Salt Water Pools
First of all, salt water pools are NOT ‘chemical-free’.
Salt is added directly to the pool and a machine called a chlorine generator installed.
By electrolysis this device acts on the salt (sodium chloride) to produce the same form of chlorine (HOCL) as when any other sort of chlorine is added to the pool. The amount of chlorine produced can usually be adjusted on the control panel and most systems have a ‘superchlorinate’ function to ‘shock’ the pool. This is more convenient than adding tablets, powders or liquids.
To prevent scaling, staining and corrosion, keeping the water balanced is especially important on salt water pools. The pH, total alkalinity and hardness must be maintained in the proper range.
Most people enjoy swimming in a salt water pool. The water has a ‘soft’ feel. It is not like swimming in the ocean. Recommended salt levels for pools vary from 1600 to 4000 ppm depending on the manufacturer of the system. Ocean salt levels are about 35,000 ppm.
If water is lost from the pool due to backwashing, splash out, draining excess rain water or a leak, the salt in the pool may need to be topped up. The pool also needs stabilizer to protect the chlorine from sunlight. Since the stabilizer and salt levels go down together, the easiest way to add both salt and stabilizer is by adding GEN-R-8 Conditioner CL. Water lost to evaporation does not reduce these levels.
We recommend the use of cartridge filters on salt water pools.
As noted, backwashing of sand filters reduces pool salt levels requiring regular additions of salt. Cartridge filters do not require backwashing.
Salt water is more electrically conductive. To reduce damage to equipment due to increased galvanic action, the equipment and the pool should be electrically bonded.
The cell that produces the chlorine will need occasional cleaning with an acid solution such as Mursatt Cell Cleaner.

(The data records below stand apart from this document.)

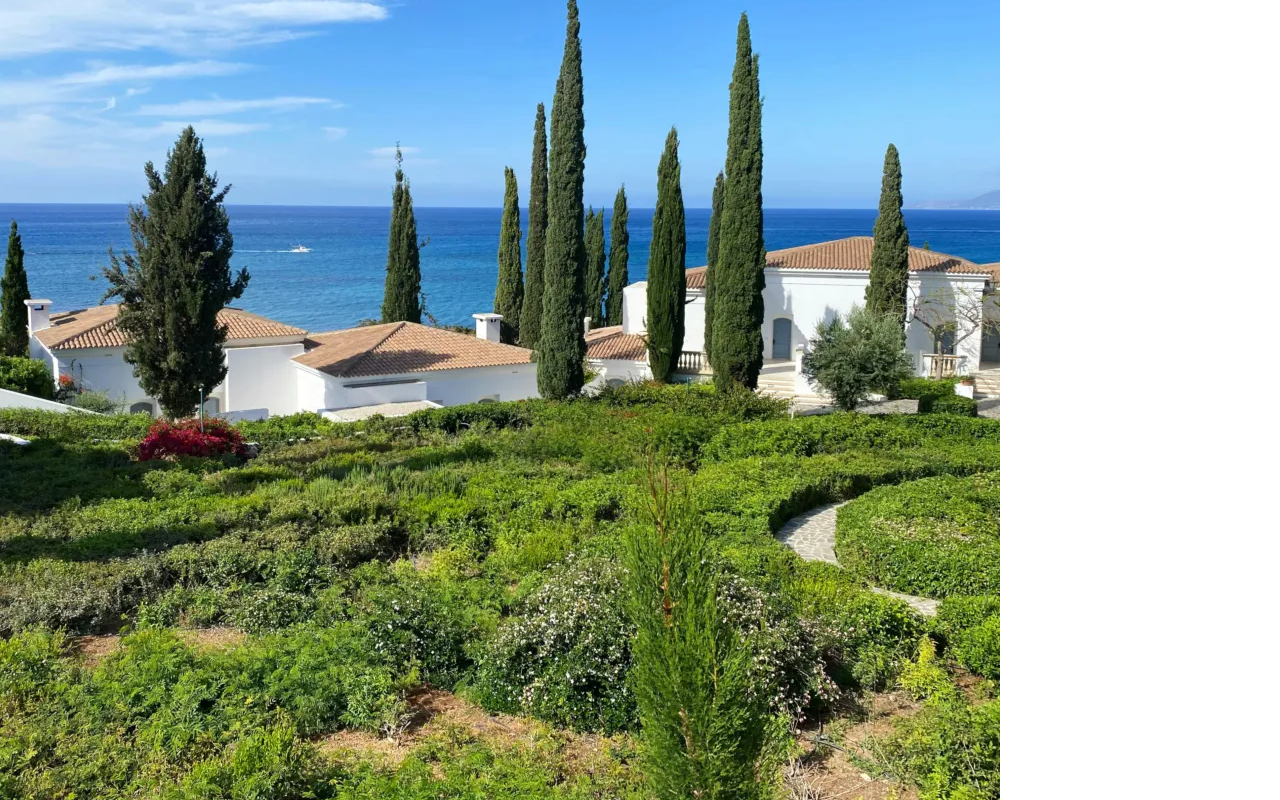
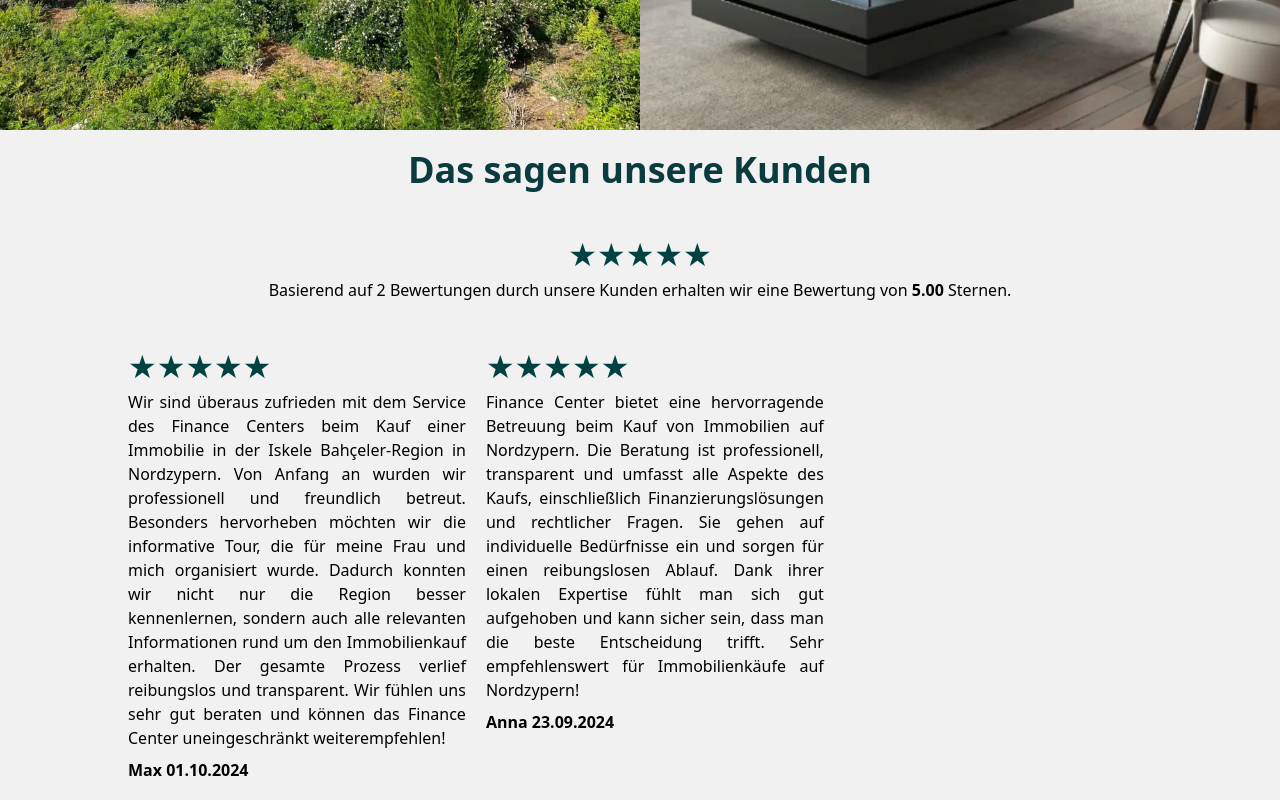
Before and after one commit to thisbeilithyor/financecm, a React (Vite) app in the folder frontendVite/: page / in a window 1280 px wide. Shown: the part 2220-3020 px from the top of the page. Built offline with nearby package versions, Linux system fonts and the light colour scheme; no server answers.

Commit message:
tailwind home

```diff
--- a/frontendVite/src/nonadmin/homepage/Bewertungen.jsx
+++ b/frontendVite/src/nonadmin/homepage/Bewertungen.jsx
@@ -19,9 +19,9 @@ const reviews = [
 
 const StarRating = ({ rating }) => {
   return (
-    <div className="kundenbewertungen-sterne">
+    <div className="text-[2rem] text-[#004242]">
       {[1, 2, 3, 4, 5].map((i) => (
-        <span key={i} className={i <= rating ? "stern-ausgefuellt" : "stern-leer"}>
+        <span key={i} className={i <= rating ? "text-[#004242]" : "text-[#ccc]"}>
           ★
         </span>
       ))}
@@ -34,19 +34,19 @@ const Bewertungen = () => {
     reviews.reduce((sum, r) => sum + r.rating, 0) / reviews.length;
 
   return (
-    <div className="kundenbewertungen-seite">
-      <h1 className="kundenbewertungen-titel">Das sagen unsere Kunden</h1>
-      <StarRating rating={averageRating} />
-      <p className="kundenbewertungen-durchschnitt">
+    <div className="bg-[#f1f1f1] pb-10 pt-5">
+      <center><h1 className="text-[#093B3F] font-bold text-4xl pb-10 max-md:text-xl max-md:pl-1 max-md:pr-1">Das sagen unsere Kunden</h1></center>
+      <center><StarRating rating={averageRating} /></center>
+      <center><p className="text-black">
         Basierend auf {reviews.length} Bewertungen durch unsere Kunden erhalten wir eine Bewertung von <strong>{averageRating.toFixed(2)}</strong> Sternen.
-      </p>
+      </p></center>
 
-      <div className="bewertungen-liste">
+      <div className="flex gap-x-5 m-auto w-[80vw] mt-10">
         {reviews.map((review) => (
-          <div key={review.id} className="bewertung-box">
+          <div key={review.id} className="w-[33%]">
             <StarRating rating={review.rating} />
-            <p className="bewertung-text">{review.text}</p>
-            <div className="bewertung-meta">
+            <p className="text-justify">{review.text}</p>
+            <div className="font-bold mt-2">
               {review.name} {review.date}
             </div>
           </div>
--- a/frontendVite/src/nonadmin/homepage/Home.jsx
+++ b/frontendVite/src/nonadmin/homepage/Home.jsx
@@ -16,10 +16,12 @@ const Home = () => {
         <Einstieg></Einstieg>
         <EntdeckenShowcase></EntdeckenShowcase>
         <RelevanteThemen></RelevanteThemen>
-        <Bewertungen></Bewertungen>
         <IslandGraphic></IslandGraphic>
 
+
         <ZweiBilder></ZweiBilder>
+        <Bewertungen></Bewertungen>
+
 
         <Ansprechpartner></Ansprechpartner>
 
--- a/frontendVite/src/nonadmin/homepage/ZweiBilder.jsx
+++ b/frontendVite/src/nonadmin/homepage/ZweiBilder.jsx
@@ -1,11 +1,9 @@
 const ZweiBilder = () => {
     return (
         <>
-            <div className="setBackground">
-            <div className="wrapper">
-                <img src='/showImg1.webp'></img>
-                <img src="/showImg2.webp"></img>
-            </div>
+            <div className="flex w-[100vw]">
+                <img className="w-[50%]" src='/showImg1.webp'></img>
+                <img className="w-[50%]" src="/showImg2.webp"></img>
             </div>
         </>
     )
```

How often will depend on how balanced your pool water is.
Expect to replace the cell after 4 to 5 years.
When shopping for a chlorine generator, things to consider are:
- How do you control the amount of chlorine produced?
- Does the display give actual readings or just warning lights?
- What is the required salt level?
- Ease of cleaning, maintaining and winterizing?
If you are considering an automated control system for your pool, be sure to verify if your local municipality has any regulations forbidding the discharge of salt water.